__Your assignment__
Show, in full, each line of the data that contains "font".

····················

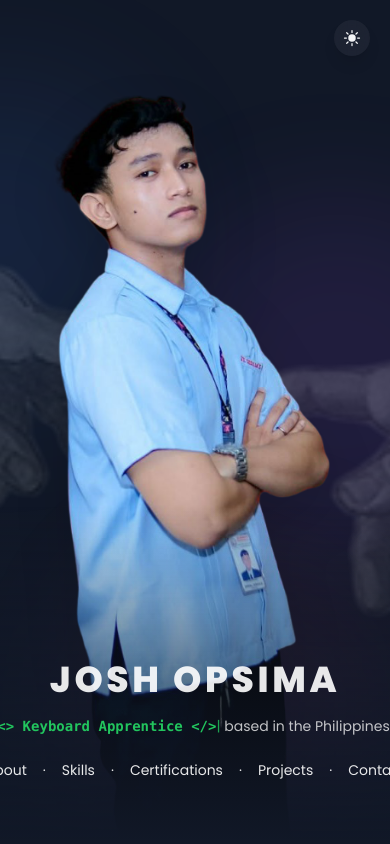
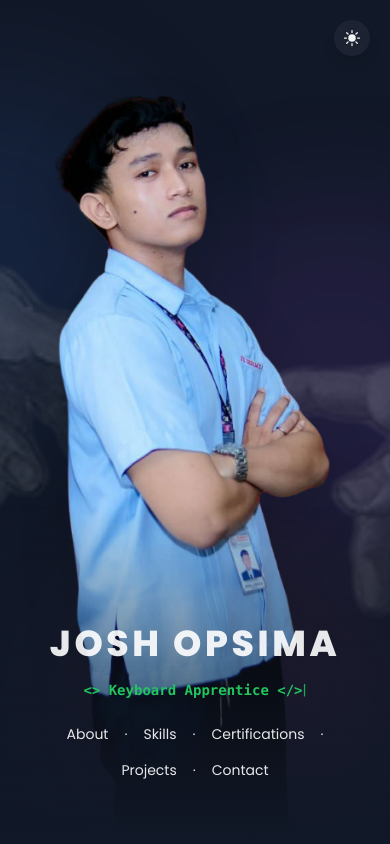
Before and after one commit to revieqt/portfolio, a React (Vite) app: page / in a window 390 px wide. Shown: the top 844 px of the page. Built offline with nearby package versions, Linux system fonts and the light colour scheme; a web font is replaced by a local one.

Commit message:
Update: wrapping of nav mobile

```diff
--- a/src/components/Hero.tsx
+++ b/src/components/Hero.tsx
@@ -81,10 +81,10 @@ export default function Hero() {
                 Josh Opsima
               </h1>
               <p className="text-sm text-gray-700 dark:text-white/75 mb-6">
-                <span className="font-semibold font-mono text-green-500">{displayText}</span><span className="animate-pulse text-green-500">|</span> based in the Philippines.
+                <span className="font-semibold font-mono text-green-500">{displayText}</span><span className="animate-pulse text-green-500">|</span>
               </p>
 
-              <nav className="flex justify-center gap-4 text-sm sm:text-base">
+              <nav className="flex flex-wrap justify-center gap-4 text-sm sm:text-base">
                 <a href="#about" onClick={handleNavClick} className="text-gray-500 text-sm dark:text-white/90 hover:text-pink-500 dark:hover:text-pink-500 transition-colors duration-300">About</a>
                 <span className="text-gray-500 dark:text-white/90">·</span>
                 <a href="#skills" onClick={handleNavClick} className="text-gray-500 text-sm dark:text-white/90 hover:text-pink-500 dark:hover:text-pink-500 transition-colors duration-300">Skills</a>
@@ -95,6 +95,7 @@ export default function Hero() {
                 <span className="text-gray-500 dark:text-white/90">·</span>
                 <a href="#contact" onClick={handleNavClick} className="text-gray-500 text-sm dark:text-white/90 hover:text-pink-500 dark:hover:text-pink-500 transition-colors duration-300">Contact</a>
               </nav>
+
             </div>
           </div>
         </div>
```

····················

__Answer to this task__
Before and after one commit to revieqt/portfolio, a React (Vite) app: page / in a window 390 px wide. Shown: the top 844 px of the page. Built offline with nearby package versions, Linux system fonts and the light colour scheme; a web font is replaced by a local one.
-                <span className="font-semibold font-mono text-green-500">{displayText}</span><span className="animate-pulse text-green-500">|</span> based in the Philippines.
+                <span className="font-semibold font-mono text-green-500">{displayText}</span><span className="animate-pulse text-green-500">|</span>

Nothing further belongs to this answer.